What you will do: Scan the entries that follow and copy out every line containing "version".

====================

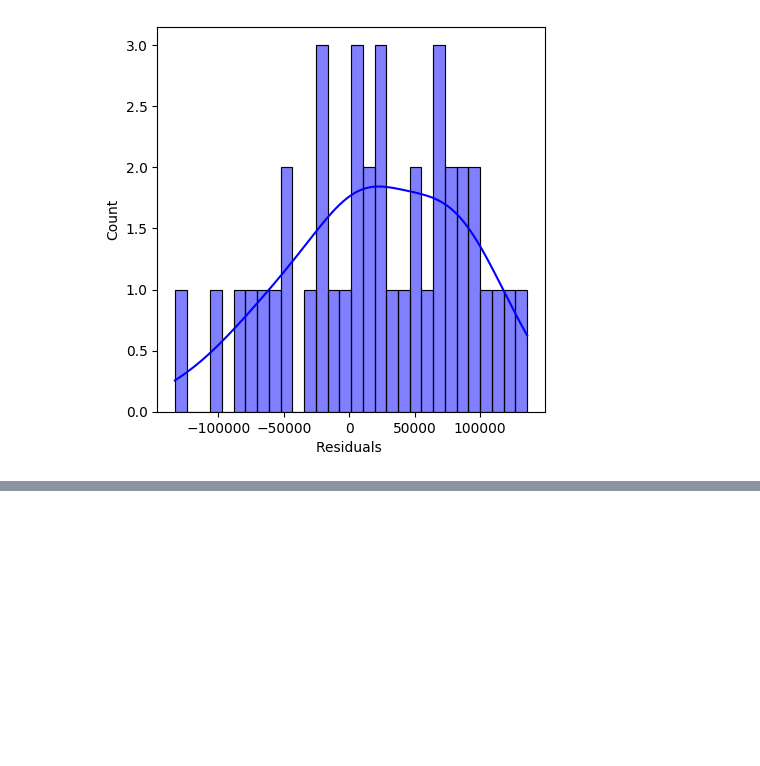
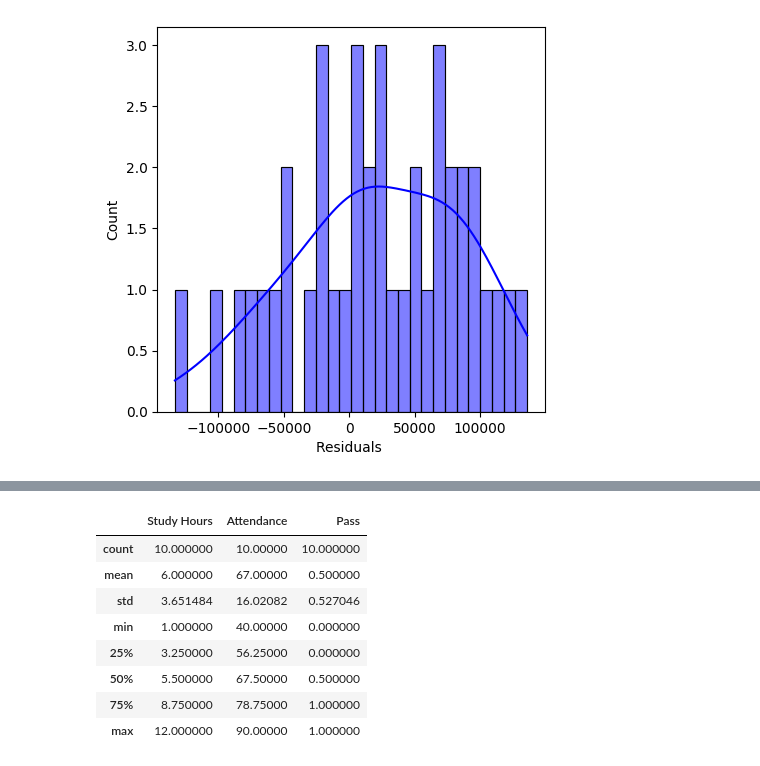
Before and after one commit to Pravallika-02-datascience/Internship, a Jupyter notebook: Mainflowintern.ipynb, the cells around one changed output, grey strips where cells are left out. Cells and saved outputs as stored; diff of their text form; code cells hidden in the pictures; blank space fills up the shorter version.

```diff
--- a/Mainflowintern.ipynb
+++ b/Mainflowintern.ipynb
@@ -679,0 +721,12 @@ plt.show()
+# %%
+df.describe()
+# %% [output]
+|  | Study Hours | Attendance | Pass |
+| count | 10.000000 | 10.00000 | 10.000000 |
+| mean | 6.000000 | 67.00000 | 0.500000 |
+| std | 3.651484 | 16.02082 | 0.527046 |
+| min | 1.000000 | 40.00000 | 0.000000 |
+| 25% | 3.250000 | 56.25000 | 0.000000 |
+| 50% | 5.500000 | 67.50000 | 0.500000 |
+| 75% | 8.750000 | 78.75000 | 1.000000 |
+| max | 12.000000 | 90.00000 | 1.000000 |
```
Also changed, not shown: parts of 12 cells of this notebook.
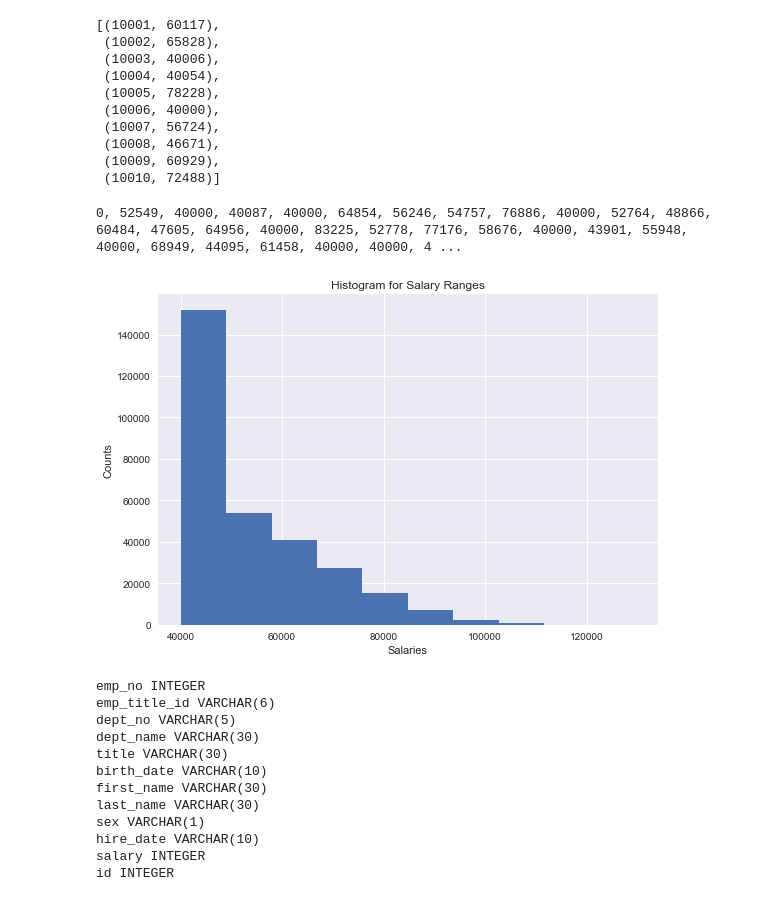
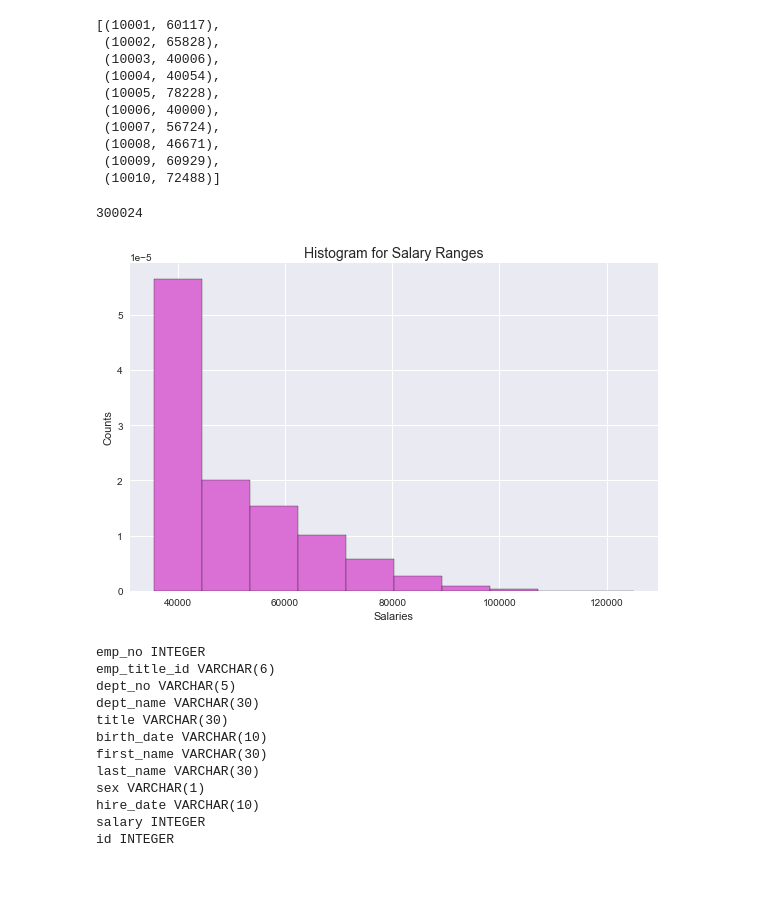
Before and after one commit to rromang/sql-activity, a Jupyter notebook: bonus.ipynb, the cells around one changed output. Drawn from its saved outputs; the diff is of its cells as text; code cells hidden in the pictures.

```diff
--- a/bonus.ipynb
+++ b/bonus.ipynb
@@ -12,6 +12,6 @@ from sqlalchemy.orm import Session
 from sqlalchemy import create_engine, inspect, func
 # %%
 from sqlalchemy import create_engine
-engine = create_engine('postgresql://postgres:---@localhost:5433/employee_db')
+engine = create_engine('postgresql://postgres:----@localhost:5433/employee_db')
 connection = engine.connect()
 # %%
@@ -64,20 +64,21 @@ result = session.query(Salary.salary).all()
 # %%
 # print(result)
 salary_amt = [result[0] for result in result[:]]
-print(salary_amt)
+counts_salary = len(salary_amt)
+# print(salary_amt)
+print(counts_salary)
 # %% [output]
-0, 52549, 40000, 40087, 40000, 64854, 56246, 54757, 76886, 40000, 52764, 48866, 60484, 47605, 64956, 40000, 83225, 52778, 77176, 58676, 40000, 43901, 55948, 40000, 68949, 44095, 61458, 40000, 40000, 4 ...
+300024
 # %%
 fig, ax = plt.subplots()
-
-ax.hist(salary_amt, bins=10)
+ax.hist(salary_amt, bins=10, facecolor='orchid', density=True, align='left', edgecolor='black')
 ax.set_xlabel("Salaries")
 ax.set_ylabel("Counts")
-ax.set_title("Histogram for Salary Ranges")
+ax.set_title("Histogram for Salary Ranges", size=14)
 fig.tight_layout()
 plt.show()
 # %% [output]
-[figure, old version]
+[figure, new version]
 # %%
 columns = inspector.get_columns('employee_info_new')
 for c in columns:
```
Also changed, not shown: parts of 2 cells of this notebook, 1 other file.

====================

Expected answer:
Before and after one commit to Pravallika-02-datascience/Internship, a Jupyter notebook: Mainflowintern.ipynb, the cells around one changed output, grey strips where cells are left out. Cells and saved outputs as stored; diff of their text form; code cells hidden in the pictures; blank space fills up the shorter version.
-[figure, old version]
+[figure, new version]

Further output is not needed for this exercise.